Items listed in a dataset

····················

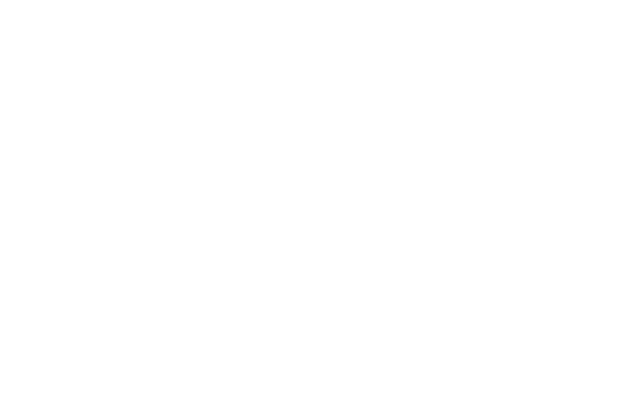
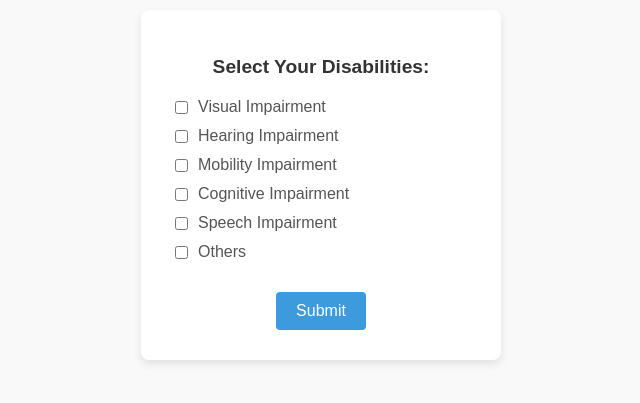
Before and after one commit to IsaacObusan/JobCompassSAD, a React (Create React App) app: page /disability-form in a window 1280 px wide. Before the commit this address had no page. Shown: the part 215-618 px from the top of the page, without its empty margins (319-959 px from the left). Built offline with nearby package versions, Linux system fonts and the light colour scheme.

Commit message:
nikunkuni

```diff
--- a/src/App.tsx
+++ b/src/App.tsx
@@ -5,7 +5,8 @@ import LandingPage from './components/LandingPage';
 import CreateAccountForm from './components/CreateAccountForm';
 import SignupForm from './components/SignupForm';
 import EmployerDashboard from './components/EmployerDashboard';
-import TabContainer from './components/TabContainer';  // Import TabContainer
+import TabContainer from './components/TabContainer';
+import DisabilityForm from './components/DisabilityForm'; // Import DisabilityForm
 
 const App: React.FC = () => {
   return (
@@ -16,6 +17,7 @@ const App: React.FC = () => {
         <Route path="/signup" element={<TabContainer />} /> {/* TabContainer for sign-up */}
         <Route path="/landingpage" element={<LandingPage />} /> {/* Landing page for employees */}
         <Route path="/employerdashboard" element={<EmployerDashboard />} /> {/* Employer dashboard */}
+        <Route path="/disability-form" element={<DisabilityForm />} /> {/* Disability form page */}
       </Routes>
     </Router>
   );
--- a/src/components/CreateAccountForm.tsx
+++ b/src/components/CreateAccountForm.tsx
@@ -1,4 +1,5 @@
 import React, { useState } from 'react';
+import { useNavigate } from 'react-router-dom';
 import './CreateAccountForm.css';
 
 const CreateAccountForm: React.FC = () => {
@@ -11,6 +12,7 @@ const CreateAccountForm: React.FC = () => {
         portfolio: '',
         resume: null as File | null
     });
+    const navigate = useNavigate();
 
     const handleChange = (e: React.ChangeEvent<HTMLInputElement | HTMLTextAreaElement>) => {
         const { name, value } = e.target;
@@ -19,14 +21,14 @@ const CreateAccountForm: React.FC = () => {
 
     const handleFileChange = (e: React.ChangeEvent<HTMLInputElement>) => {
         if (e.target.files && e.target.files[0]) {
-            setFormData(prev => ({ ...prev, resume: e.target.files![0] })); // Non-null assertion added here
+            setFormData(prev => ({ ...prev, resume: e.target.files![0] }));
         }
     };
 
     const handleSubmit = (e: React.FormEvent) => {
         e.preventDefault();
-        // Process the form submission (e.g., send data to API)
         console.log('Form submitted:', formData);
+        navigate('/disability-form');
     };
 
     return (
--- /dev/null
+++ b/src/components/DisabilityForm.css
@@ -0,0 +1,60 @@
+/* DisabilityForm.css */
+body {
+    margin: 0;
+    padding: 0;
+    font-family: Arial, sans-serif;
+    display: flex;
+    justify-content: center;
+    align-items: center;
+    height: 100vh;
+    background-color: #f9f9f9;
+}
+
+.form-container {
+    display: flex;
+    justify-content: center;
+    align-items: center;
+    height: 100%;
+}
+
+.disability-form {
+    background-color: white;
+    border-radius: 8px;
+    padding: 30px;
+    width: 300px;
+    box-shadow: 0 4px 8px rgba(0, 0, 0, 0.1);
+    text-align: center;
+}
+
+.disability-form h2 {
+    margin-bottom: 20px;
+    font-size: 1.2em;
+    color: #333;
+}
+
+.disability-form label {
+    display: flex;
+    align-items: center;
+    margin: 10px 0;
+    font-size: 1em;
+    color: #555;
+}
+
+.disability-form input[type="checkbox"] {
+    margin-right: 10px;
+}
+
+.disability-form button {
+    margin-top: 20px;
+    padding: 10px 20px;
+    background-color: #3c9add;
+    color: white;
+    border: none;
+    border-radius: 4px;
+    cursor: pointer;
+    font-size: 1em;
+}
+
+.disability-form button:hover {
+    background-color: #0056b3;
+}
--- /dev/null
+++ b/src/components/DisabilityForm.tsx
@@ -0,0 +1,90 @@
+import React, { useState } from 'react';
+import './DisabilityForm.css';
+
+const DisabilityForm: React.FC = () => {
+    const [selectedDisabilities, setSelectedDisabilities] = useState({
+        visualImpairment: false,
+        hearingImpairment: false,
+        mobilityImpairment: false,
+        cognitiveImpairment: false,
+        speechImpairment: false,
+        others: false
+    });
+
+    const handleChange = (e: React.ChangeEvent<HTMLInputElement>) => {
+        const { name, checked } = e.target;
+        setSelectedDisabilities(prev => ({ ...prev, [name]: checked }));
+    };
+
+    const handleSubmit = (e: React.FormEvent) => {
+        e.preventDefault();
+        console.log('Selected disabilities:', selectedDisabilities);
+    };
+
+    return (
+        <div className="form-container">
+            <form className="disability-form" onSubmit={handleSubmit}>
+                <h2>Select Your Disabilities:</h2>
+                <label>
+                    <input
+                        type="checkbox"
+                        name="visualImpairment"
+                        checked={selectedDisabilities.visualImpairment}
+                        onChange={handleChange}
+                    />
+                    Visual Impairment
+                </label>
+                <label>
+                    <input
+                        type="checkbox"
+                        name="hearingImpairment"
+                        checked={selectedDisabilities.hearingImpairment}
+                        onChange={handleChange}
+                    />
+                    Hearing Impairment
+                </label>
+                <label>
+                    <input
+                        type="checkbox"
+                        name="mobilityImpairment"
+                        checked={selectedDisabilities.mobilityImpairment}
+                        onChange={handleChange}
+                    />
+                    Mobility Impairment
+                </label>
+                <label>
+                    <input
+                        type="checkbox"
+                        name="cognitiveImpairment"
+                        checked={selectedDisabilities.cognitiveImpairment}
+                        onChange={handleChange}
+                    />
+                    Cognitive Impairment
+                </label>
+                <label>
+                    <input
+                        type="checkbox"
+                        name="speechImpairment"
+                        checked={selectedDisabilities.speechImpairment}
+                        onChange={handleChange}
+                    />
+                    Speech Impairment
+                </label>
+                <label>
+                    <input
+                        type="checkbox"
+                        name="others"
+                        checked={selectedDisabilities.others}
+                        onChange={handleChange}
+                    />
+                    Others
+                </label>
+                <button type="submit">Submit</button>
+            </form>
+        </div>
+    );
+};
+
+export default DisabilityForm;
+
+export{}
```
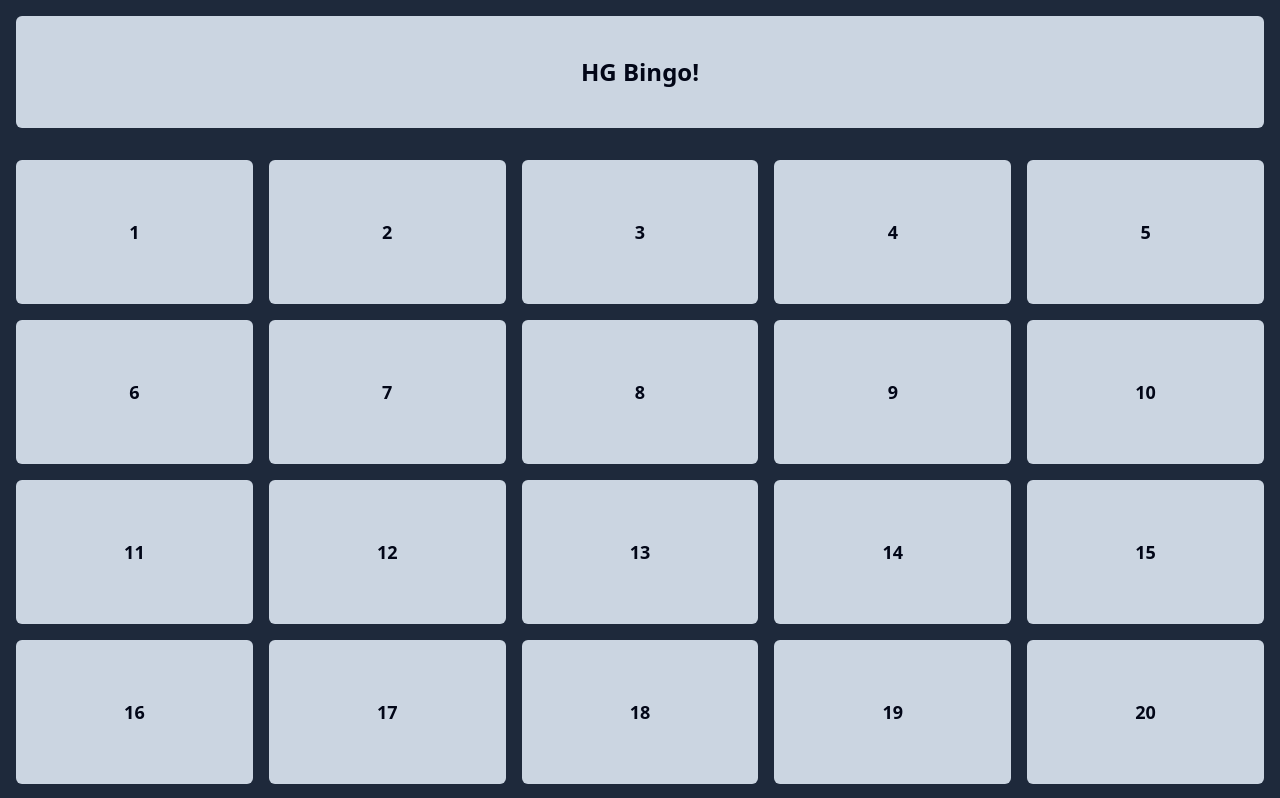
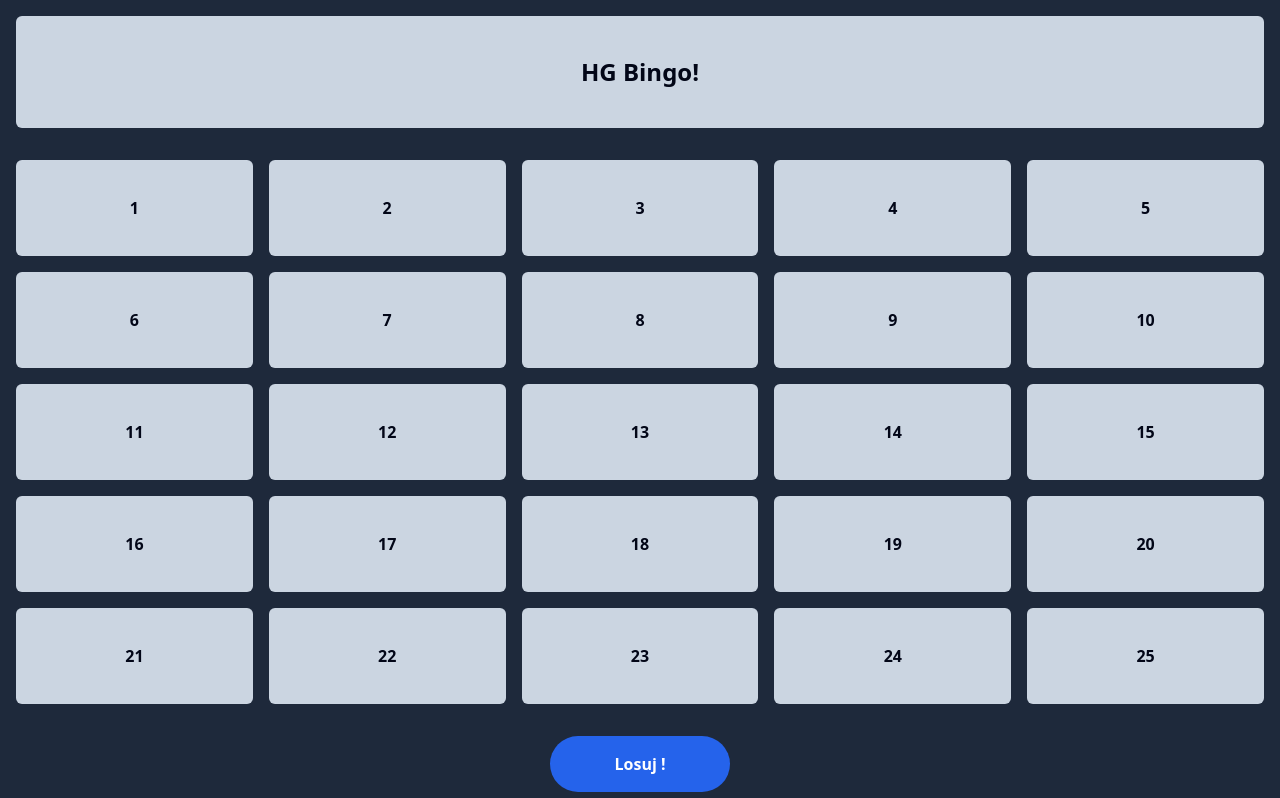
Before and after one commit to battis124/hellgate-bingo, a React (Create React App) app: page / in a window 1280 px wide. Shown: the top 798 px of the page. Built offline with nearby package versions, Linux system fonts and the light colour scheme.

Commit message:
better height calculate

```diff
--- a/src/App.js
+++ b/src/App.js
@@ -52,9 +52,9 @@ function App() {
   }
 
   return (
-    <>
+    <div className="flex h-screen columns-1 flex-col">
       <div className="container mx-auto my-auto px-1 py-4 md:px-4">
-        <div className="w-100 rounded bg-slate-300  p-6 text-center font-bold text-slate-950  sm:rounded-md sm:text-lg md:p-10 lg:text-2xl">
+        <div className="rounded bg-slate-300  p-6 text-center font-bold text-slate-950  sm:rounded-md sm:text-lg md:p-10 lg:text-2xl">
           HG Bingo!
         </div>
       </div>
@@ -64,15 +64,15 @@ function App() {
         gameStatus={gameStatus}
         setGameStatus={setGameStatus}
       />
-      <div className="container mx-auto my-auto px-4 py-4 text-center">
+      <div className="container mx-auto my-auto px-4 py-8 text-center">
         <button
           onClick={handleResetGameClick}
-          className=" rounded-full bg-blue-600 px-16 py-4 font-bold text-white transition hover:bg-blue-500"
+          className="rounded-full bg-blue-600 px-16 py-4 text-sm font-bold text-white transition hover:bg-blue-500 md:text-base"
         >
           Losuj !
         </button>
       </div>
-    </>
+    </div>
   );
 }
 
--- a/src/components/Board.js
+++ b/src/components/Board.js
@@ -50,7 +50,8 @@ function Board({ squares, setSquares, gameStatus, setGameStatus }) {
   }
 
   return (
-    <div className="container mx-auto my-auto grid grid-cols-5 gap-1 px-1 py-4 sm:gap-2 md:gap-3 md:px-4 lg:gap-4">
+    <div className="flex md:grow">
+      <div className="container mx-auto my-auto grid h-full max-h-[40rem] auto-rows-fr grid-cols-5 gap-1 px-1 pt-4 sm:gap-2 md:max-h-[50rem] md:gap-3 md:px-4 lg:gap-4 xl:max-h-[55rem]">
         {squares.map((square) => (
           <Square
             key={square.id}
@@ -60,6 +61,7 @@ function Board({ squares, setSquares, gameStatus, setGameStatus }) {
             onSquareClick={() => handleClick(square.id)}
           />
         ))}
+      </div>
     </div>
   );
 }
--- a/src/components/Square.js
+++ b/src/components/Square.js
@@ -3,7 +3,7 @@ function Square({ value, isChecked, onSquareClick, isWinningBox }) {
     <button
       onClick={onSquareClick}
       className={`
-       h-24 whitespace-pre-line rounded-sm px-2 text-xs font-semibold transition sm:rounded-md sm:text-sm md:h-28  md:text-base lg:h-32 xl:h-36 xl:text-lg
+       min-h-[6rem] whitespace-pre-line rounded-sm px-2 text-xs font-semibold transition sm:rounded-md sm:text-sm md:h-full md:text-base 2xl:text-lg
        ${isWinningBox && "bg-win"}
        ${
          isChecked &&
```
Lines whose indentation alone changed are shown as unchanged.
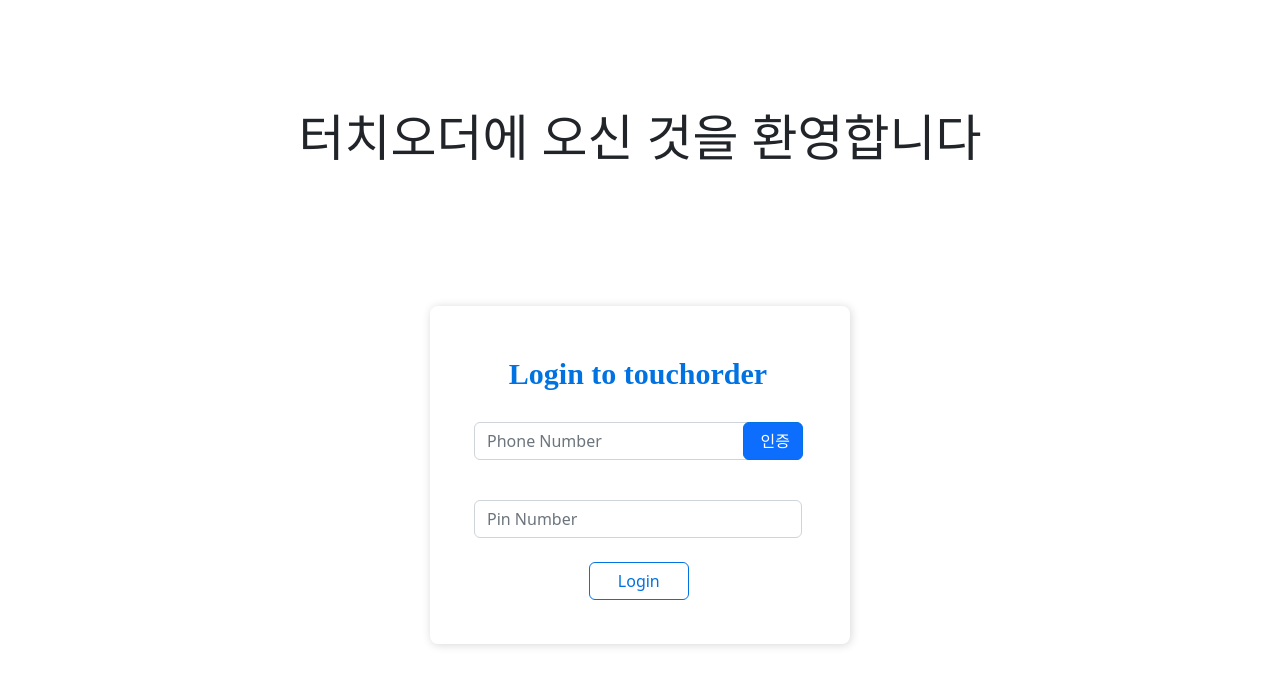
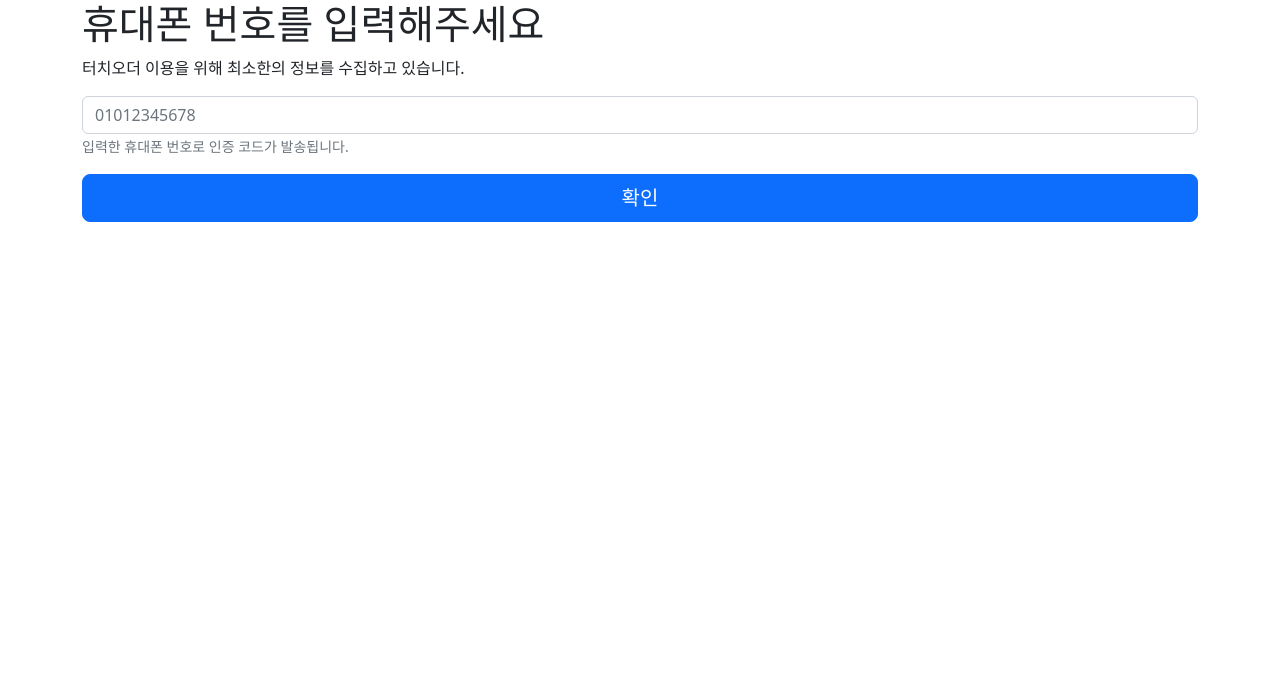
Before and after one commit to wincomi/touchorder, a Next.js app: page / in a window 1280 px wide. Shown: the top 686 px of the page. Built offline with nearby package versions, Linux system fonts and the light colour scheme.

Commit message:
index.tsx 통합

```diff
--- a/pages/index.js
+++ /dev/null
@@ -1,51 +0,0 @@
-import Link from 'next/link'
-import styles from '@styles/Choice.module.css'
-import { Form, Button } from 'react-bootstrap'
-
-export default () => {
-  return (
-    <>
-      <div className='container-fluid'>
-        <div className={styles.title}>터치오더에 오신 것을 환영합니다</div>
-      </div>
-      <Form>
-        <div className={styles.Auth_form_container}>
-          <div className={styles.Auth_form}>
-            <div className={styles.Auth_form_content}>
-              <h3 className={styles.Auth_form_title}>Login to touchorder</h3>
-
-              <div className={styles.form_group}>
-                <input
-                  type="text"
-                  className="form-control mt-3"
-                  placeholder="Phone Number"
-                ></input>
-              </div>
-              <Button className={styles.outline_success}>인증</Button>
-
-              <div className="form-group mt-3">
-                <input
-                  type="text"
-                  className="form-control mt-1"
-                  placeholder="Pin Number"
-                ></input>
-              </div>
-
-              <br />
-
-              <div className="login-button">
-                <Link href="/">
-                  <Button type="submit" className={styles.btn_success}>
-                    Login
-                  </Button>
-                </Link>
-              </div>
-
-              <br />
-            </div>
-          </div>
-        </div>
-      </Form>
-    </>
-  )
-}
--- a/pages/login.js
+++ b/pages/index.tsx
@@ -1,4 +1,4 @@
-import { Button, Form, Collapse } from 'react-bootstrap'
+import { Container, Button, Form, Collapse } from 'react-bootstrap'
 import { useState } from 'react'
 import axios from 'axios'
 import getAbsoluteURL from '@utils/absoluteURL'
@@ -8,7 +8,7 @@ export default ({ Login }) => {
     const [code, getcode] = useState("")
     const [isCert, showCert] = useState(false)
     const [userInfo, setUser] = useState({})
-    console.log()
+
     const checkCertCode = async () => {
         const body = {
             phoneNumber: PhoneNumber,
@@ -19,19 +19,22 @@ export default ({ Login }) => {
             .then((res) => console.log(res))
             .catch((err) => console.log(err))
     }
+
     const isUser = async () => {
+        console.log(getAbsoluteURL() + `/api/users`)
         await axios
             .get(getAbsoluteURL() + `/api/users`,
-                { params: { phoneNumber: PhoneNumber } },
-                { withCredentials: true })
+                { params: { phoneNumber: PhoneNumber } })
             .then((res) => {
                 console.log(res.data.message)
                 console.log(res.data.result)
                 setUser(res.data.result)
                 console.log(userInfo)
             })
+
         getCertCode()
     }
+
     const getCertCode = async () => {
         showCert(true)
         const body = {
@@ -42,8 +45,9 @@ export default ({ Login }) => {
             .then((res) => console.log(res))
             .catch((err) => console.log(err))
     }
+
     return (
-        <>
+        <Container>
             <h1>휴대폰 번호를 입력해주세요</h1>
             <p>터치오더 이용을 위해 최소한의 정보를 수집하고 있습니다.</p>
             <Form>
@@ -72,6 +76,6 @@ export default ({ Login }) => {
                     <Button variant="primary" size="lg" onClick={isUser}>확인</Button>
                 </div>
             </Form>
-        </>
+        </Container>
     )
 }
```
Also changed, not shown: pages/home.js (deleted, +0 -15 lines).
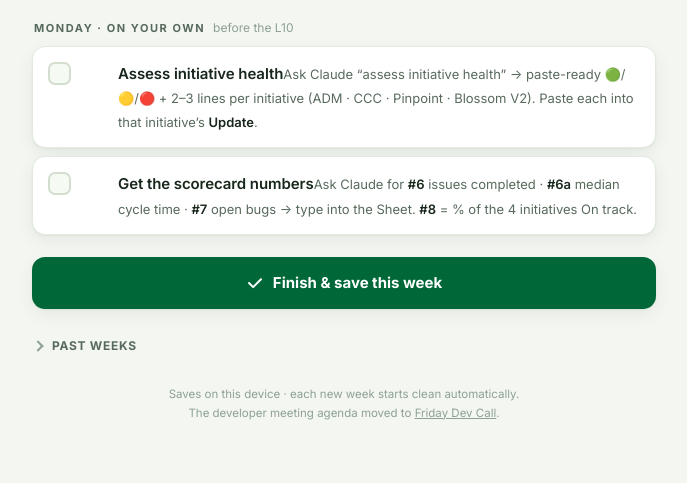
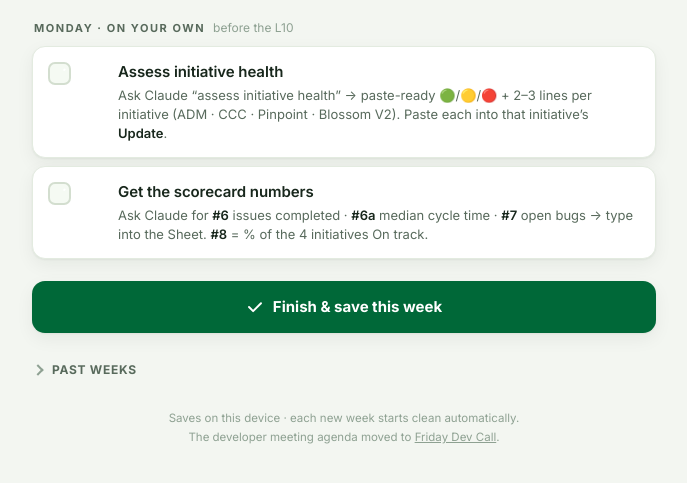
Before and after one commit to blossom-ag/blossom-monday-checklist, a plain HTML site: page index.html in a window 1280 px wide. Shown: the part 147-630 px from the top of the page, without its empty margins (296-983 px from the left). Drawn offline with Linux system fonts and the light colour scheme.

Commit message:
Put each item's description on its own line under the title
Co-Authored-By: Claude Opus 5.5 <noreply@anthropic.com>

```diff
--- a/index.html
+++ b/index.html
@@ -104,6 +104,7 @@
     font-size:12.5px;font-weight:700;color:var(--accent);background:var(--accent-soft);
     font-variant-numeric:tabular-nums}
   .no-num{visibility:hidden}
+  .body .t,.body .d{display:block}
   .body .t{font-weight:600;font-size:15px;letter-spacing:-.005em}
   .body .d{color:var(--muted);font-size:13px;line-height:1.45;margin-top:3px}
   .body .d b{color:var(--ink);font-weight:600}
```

····················

## [What needs to be done]
Search the records for the word "center". Copy each line where it appears.

## [Exercise output]
+    justify-content: center;
+    align-items: center;
+    justify-content: center;
+    align-items: center;
+    text-align: center;
+    align-items: center;
-        <div className="w-100 rounded bg-slate-300  p-6 text-center font-bold text-slate-950  sm:rounded-md sm:text-lg md:p-10 lg:text-2xl">
+        <div className="rounded bg-slate-300  p-6 text-center font-bold text-slate-950  sm:rounded-md sm:text-lg md:p-10 lg:text-2xl">
-      <div className="container mx-auto my-auto px-4 py-4 text-center">
+      <div className="container mx-auto my-auto px-4 py-8 text-center">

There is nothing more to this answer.